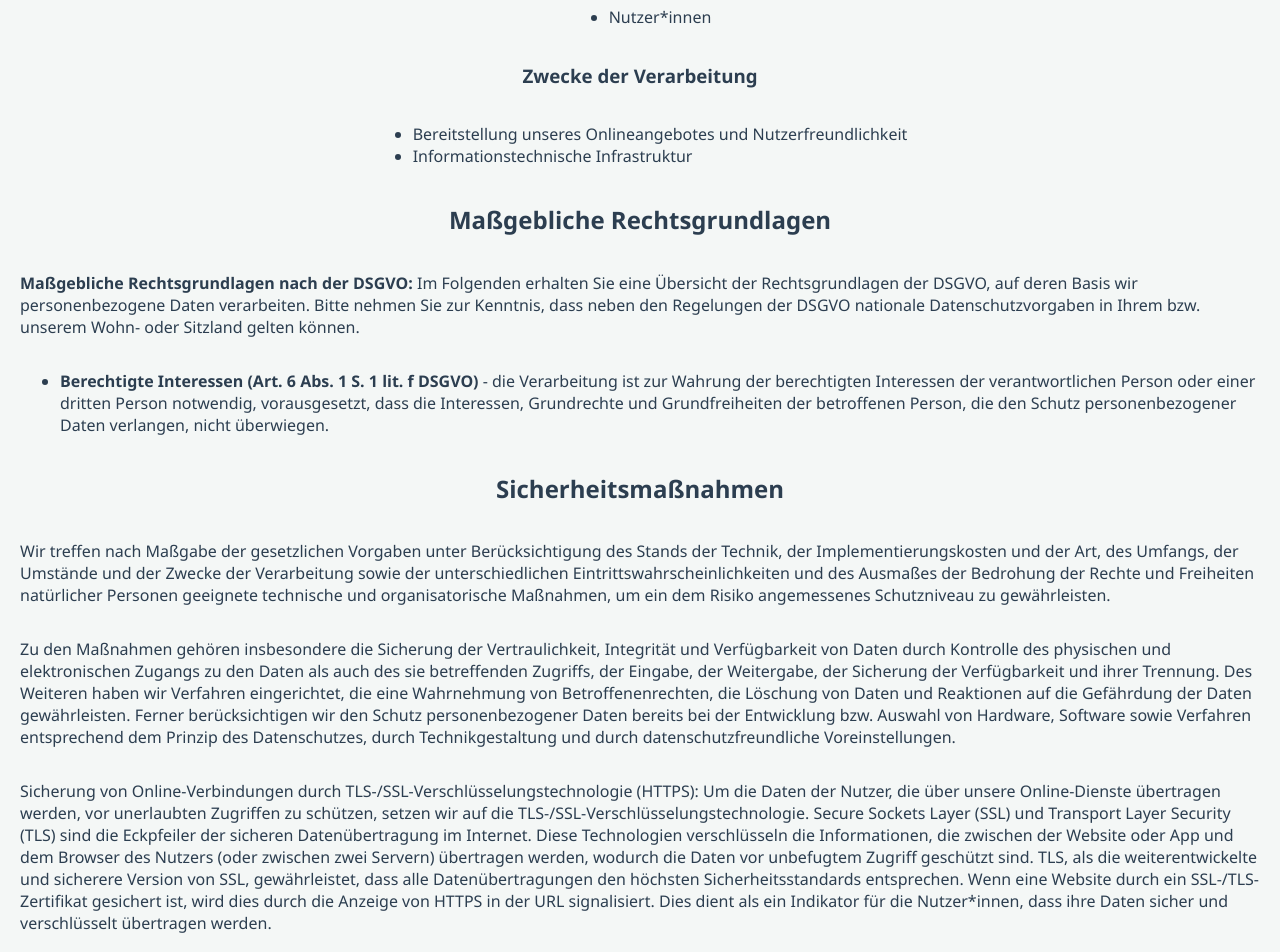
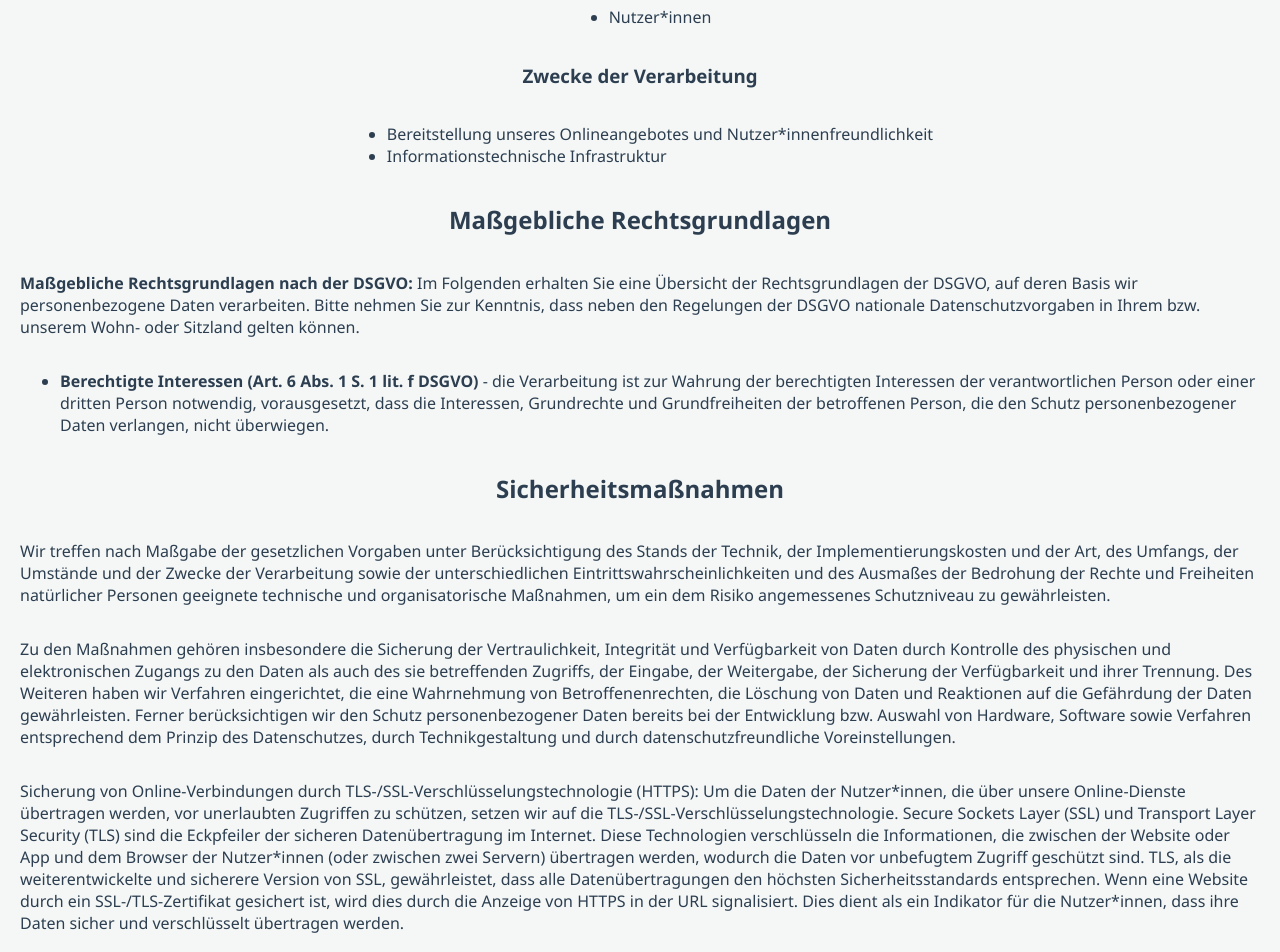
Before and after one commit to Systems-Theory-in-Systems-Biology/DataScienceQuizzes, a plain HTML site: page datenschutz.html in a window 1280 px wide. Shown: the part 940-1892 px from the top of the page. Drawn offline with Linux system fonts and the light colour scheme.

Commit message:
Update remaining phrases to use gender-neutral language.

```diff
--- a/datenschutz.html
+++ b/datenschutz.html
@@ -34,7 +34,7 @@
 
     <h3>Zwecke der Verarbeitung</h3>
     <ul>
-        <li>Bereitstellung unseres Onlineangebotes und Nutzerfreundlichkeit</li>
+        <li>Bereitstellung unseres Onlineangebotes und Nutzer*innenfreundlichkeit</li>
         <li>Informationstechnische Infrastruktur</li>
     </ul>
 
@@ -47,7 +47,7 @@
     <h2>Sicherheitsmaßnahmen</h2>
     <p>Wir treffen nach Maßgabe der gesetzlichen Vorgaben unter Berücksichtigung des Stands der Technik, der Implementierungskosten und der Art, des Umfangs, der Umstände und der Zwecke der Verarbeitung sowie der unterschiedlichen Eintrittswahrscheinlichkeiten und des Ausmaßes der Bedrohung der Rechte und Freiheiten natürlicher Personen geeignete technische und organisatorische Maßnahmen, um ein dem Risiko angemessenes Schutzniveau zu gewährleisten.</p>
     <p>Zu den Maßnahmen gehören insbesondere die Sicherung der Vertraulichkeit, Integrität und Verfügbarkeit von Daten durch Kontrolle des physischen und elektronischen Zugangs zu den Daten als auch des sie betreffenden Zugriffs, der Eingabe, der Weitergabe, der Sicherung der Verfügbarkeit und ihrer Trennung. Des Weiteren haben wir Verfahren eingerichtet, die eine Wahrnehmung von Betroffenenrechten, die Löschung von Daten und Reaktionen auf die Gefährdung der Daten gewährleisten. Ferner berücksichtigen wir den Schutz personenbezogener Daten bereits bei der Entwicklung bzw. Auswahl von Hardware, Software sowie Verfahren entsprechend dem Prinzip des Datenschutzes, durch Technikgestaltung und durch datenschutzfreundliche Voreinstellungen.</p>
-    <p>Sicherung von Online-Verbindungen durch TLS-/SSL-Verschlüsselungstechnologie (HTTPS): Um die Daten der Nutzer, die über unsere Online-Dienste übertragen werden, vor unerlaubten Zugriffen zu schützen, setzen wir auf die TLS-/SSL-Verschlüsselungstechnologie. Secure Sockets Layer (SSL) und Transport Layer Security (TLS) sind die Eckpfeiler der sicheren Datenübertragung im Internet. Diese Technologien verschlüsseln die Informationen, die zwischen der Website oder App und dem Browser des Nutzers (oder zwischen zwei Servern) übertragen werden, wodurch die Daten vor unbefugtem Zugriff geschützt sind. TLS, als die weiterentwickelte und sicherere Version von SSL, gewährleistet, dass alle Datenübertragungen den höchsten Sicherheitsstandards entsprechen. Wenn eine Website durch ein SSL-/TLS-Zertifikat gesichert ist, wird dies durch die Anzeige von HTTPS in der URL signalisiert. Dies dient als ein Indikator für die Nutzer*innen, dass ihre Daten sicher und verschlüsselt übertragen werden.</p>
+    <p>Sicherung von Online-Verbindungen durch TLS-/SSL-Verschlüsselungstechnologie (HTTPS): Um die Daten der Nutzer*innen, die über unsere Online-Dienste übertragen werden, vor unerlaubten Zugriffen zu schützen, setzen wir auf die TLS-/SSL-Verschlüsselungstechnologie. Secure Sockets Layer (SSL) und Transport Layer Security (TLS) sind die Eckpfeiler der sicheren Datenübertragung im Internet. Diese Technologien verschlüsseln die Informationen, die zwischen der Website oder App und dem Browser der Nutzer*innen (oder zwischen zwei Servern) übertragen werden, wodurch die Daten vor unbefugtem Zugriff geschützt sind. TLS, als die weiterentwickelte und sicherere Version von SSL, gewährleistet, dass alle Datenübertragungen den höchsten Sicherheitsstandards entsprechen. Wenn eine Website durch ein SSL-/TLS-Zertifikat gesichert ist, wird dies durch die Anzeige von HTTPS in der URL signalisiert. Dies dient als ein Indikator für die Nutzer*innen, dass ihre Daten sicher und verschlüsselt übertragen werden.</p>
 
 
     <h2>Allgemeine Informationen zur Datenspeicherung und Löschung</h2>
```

※ ※ ※

## Exercise description:
Your output must match the records word for word, apart from the images, which are left out.

## Reply to the exercise:
Before and after one commit to Systems-Theory-in-Systems-Biology/DataScienceQuizzes, a plain HTML site: page datenschutz.html in a window 1280 px wide. Shown: the part 940-1892 px from the top of the page. Drawn offline with Linux system fonts and the light colour scheme.

Commit message:
Update remaining phrases to use gender-neutral language.

```diff
--- a/datenschutz.html
+++ b/datenschutz.html
@@ -34,7 +34,7 @@
 
     <h3>Zwecke der Verarbeitung</h3>
     <ul>
-        <li>Bereitstellung unseres Onlineangebotes und Nutzerfreundlichkeit</li>
+        <li>Bereitstellung unseres Onlineangebotes und Nutzer*innenfreundlichkeit</li>
         <li>Informationstechnische Infrastruktur</li>
     </ul>
 
@@ -47,7 +47,7 @@
     <h2>Sicherheitsmaßnahmen</h2>
     <p>Wir treffen nach Maßgabe der gesetzlichen Vorgaben unter Berücksichtigung des Stands der Technik, der Implementierungskosten und der Art, des Umfangs, der Umstände und der Zwecke der Verarbeitung sowie der unterschiedlichen Eintrittswahrscheinlichkeiten und des Ausmaßes der Bedrohung der Rechte und Freiheiten natürlicher Personen geeignete technische und organisatorische Maßnahmen, um ein dem Risiko angemessenes Schutzniveau zu gewährleisten.</p>
     <p>Zu den Maßnahmen gehören insbesondere die Sicherung der Vertraulichkeit, Integrität und Verfügbarkeit von Daten durch Kontrolle des physischen und elektronischen Zugangs zu den Daten als auch des sie betreffenden Zugriffs, der Eingabe, der Weitergabe, der Sicherung der Verfügbarkeit und ihrer Trennung. Des Weiteren haben wir Verfahren eingerichtet, die eine Wahrnehmung von Betroffenenrechten, die Löschung von Daten und Reaktionen auf die Gefährdung der Daten gewährleisten. Ferner berücksichtigen wir den Schutz personenbezogener Daten bereits bei der Entwicklung bzw. Auswahl von Hardware, Software sowie Verfahren entsprechend dem Prinzip des Datenschutzes, durch Technikgestaltung und durch datenschutzfreundliche Voreinstellungen.</p>
-    <p>Sicherung von Online-Verbindungen durch TLS-/SSL-Verschlüsselungstechnologie (HTTPS): Um die Daten der Nutzer, die über unsere Online-Dienste übertragen werden, vor unerlaubten Zugriffen zu schützen, setzen wir auf die TLS-/SSL-Verschlüsselungstechnologie. Secure Sockets Layer (SSL) und Transport Layer Security (TLS) sind die Eckpfeiler der sicheren Datenübertragung im Internet. Diese Technologien verschlüsseln die Informationen, die zwischen der Website oder App und dem Browser des Nutzers (oder zwischen zwei Servern) übertragen werden, wodurch die Daten vor unbefugtem Zugriff geschützt sind. TLS, als die weiterentwickelte und sicherere Version von SSL, gewährleistet, dass alle Datenübertragungen den höchsten Sicherheitsstandards entsprechen. Wenn eine Website durch ein SSL-/TLS-Zertifikat gesichert ist, wird dies durch die Anzeige von HTTPS in der URL signalisiert. Dies dient als ein Indikator für die Nutzer*innen, dass ihre Daten sicher und verschlüsselt übertragen werden.</p>
+    <p>Sicherung von Online-Verbindungen durch TLS-/SSL-Verschlüsselungstechnologie (HTTPS): Um die Daten der Nutzer*innen, die über unsere Online-Dienste übertragen werden, vor unerlaubten Zugriffen zu schützen, setzen wir auf die TLS-/SSL-Verschlüsselungstechnologie. Secure Sockets Layer (SSL) und Transport Layer Security (TLS) sind die Eckpfeiler der sicheren Datenübertragung im Internet. Diese Technologien verschlüsseln die Informationen, die zwischen der Website oder App und dem Browser der Nutzer*innen (oder zwischen zwei Servern) übertragen werden, wodurch die Daten vor unbefugtem Zugriff geschützt sind. TLS, als die weiterentwickelte und sicherere Version von SSL, gewährleistet, dass alle Datenübertragungen den höchsten Sicherheitsstandards entsprechen. Wenn eine Website durch ein SSL-/TLS-Zertifikat gesichert ist, wird dies durch die Anzeige von HTTPS in der URL signalisiert. Dies dient als ein Indikator für die Nutzer*innen, dass ihre Daten sicher und verschlüsselt übertragen werden.</p>
 
 
     <h2>Allgemeine Informationen zur Datenspeicherung und Löschung</h2>
```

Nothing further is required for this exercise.